Þjóðbúningar, are they called in Icelandic. And this is what happens, when you work in the movie industry AND have a thing for history: you rape the National Dress of the country you live in.
This whole embroidery endeavour made me curious whether I could create my own version of the national dress for children. At the last redesign / edition of Iceland’s National Dress the children had finally gotten into consideration and received their own dresses. A farmer’s version, that underlined the Nation’s heritage. A version, that doesn’t seem to suit the modern Icelander in the capital region.

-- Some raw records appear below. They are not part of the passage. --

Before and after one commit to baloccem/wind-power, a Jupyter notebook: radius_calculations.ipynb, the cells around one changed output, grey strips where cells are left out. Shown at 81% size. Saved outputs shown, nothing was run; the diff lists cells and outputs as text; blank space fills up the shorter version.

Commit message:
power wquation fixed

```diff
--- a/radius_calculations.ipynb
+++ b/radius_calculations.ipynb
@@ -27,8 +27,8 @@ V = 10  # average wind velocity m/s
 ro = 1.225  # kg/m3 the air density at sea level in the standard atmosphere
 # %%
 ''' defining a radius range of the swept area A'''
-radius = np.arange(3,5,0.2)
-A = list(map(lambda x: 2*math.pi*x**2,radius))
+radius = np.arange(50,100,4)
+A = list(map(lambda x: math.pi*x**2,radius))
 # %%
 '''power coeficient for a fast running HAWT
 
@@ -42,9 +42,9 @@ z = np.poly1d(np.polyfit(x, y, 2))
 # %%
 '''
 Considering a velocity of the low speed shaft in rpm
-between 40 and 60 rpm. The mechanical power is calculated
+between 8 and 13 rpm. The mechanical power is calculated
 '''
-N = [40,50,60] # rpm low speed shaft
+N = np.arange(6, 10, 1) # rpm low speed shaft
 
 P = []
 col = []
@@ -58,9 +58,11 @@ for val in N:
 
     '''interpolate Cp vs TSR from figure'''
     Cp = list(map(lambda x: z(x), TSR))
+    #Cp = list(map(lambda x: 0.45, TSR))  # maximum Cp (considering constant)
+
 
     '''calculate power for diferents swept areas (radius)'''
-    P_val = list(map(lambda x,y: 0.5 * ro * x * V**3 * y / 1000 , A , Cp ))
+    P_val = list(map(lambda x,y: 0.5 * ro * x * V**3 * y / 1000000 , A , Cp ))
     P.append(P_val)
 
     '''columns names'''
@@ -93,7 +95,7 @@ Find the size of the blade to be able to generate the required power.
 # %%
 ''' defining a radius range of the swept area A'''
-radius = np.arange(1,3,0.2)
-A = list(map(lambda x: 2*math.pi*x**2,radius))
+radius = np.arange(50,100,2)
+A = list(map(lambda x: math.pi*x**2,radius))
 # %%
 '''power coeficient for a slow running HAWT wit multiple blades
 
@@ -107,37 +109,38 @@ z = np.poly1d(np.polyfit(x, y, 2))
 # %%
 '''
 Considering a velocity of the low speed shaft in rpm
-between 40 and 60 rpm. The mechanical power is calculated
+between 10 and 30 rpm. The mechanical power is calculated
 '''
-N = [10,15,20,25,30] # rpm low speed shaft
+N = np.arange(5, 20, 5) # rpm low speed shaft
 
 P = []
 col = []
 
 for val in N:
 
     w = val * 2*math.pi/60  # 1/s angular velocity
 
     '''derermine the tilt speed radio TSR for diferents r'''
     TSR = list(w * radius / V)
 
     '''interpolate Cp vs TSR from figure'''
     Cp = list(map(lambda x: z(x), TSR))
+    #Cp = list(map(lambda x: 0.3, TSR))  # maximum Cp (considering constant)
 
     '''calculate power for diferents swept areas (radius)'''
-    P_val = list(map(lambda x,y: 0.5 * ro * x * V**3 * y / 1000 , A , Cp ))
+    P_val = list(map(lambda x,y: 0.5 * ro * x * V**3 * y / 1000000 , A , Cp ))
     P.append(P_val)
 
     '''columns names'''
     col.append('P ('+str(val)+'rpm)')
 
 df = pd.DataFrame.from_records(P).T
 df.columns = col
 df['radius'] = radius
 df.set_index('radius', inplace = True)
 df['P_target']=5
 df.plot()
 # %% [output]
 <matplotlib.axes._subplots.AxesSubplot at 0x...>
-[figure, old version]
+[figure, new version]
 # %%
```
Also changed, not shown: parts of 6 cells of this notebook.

An Icelander that is strongly influenced by America and continental European countries, thriving towards wealth and a high living standard.
It was rather a coincidence that I stumbled across a black velvet dress (the traditional material for the National Dress of grown up women) and decided to design my 101 version of a Þjóðbúningar.
25 hours of embroidery plus design and tests later I had created my 2022 approach of a traditional dress for a 2 year old.
Note: An existing dress, I have taken apart to machine embroider on it, after designing the pattern digitally is of course by no means a replacement for a handmade dress, but it is an opportunity to create a preview / example of how the future could look like. I am aware that I have most likely broken all rules on creating this take on modern tradition and I sincerely apologise to the Icelandic Nation for it.
The dress became a gift for the greatgranddaughter of an Icelandic goldsmith, that spend his life creating decoration for Þjóðbúningar.